---------- Data supplied ----------

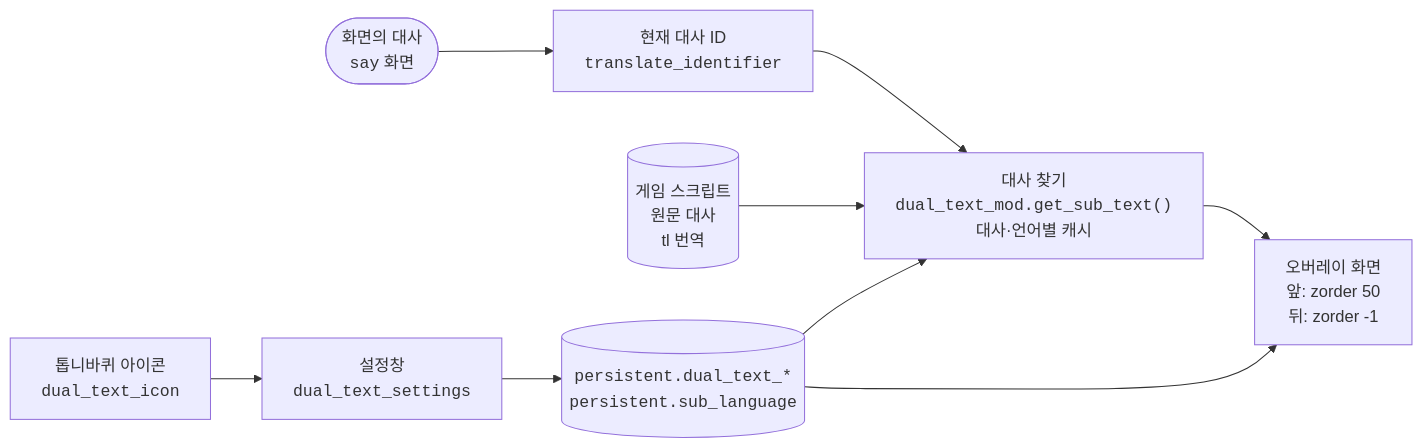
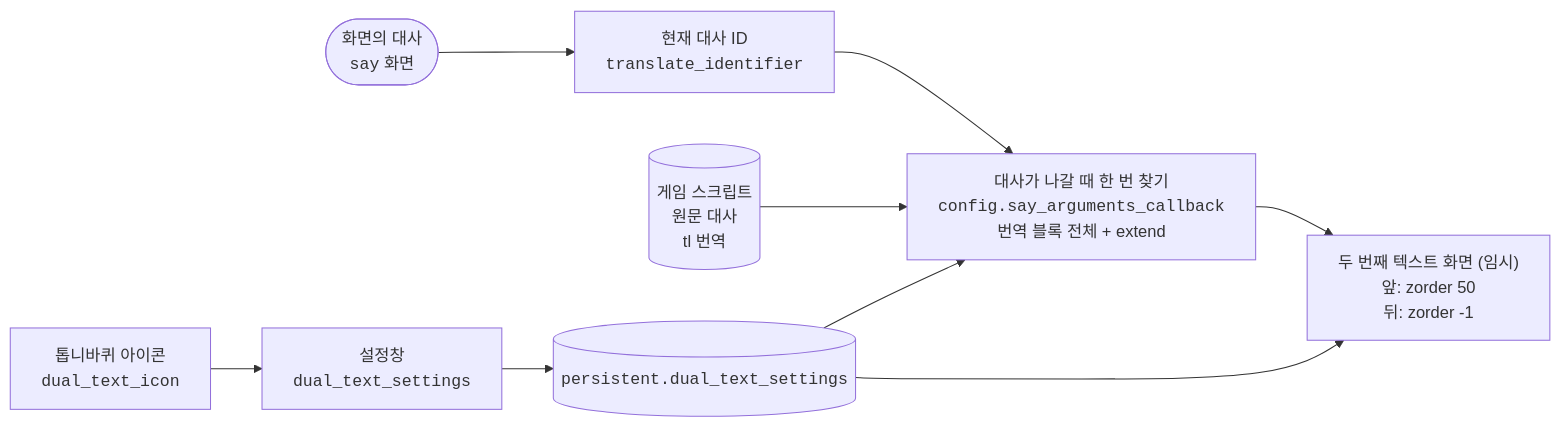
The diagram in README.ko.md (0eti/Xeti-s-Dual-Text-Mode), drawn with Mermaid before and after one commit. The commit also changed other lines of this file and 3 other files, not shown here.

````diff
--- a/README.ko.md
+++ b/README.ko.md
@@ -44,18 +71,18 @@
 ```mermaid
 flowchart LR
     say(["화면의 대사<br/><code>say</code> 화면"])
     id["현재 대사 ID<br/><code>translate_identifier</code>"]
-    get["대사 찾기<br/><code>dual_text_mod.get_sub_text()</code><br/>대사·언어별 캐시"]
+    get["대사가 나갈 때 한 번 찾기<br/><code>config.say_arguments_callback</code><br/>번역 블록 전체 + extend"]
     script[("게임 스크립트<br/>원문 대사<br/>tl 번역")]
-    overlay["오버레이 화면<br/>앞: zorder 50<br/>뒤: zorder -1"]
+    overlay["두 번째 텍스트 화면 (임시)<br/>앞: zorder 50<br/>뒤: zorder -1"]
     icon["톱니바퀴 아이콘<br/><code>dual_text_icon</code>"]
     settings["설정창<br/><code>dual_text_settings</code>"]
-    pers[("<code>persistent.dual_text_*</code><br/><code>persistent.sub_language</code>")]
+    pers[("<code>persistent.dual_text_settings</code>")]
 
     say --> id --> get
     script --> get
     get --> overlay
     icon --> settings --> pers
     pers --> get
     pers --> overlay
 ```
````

----------
---------- Data supplied ----------

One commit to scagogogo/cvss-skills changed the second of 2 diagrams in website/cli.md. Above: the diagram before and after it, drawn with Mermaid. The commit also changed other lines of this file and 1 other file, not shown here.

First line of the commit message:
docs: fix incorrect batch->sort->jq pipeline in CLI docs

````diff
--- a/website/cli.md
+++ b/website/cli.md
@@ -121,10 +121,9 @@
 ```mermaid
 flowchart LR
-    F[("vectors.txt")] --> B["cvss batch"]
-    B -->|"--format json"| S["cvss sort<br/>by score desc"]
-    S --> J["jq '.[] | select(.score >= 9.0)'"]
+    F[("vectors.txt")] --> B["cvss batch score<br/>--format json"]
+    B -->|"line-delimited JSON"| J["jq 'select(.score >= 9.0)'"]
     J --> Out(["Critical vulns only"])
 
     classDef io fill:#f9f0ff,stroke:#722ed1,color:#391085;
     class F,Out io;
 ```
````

----------
---------- Data supplied ----------

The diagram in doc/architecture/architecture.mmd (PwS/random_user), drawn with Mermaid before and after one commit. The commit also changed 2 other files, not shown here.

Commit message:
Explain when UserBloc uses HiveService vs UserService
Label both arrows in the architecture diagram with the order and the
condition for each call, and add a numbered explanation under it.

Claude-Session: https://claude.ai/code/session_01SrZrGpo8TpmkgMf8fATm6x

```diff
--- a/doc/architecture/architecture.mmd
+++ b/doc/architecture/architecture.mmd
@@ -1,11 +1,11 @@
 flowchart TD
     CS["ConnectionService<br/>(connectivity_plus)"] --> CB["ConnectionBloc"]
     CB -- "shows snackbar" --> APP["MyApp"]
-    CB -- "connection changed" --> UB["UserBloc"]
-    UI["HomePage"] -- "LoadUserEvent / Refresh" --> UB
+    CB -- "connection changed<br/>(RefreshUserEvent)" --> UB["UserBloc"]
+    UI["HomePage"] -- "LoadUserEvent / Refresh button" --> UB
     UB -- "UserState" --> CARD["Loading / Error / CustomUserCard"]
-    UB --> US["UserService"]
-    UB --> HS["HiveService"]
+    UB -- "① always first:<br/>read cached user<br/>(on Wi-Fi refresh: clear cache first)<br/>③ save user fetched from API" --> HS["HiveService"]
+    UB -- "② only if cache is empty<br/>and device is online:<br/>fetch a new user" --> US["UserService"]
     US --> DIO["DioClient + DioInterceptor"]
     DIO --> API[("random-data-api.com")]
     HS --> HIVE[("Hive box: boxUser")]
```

----------

Wherever a line in the data above holds "pers", copy that line.

-    pers[("<code>persistent.dual_text_*</code><br/><code>persistent.sub_language</code>")]
+    pers[("<code>persistent.dual_text_settings</code>")]
     icon --> settings --> pers
     pers --> get
     pers --> overlay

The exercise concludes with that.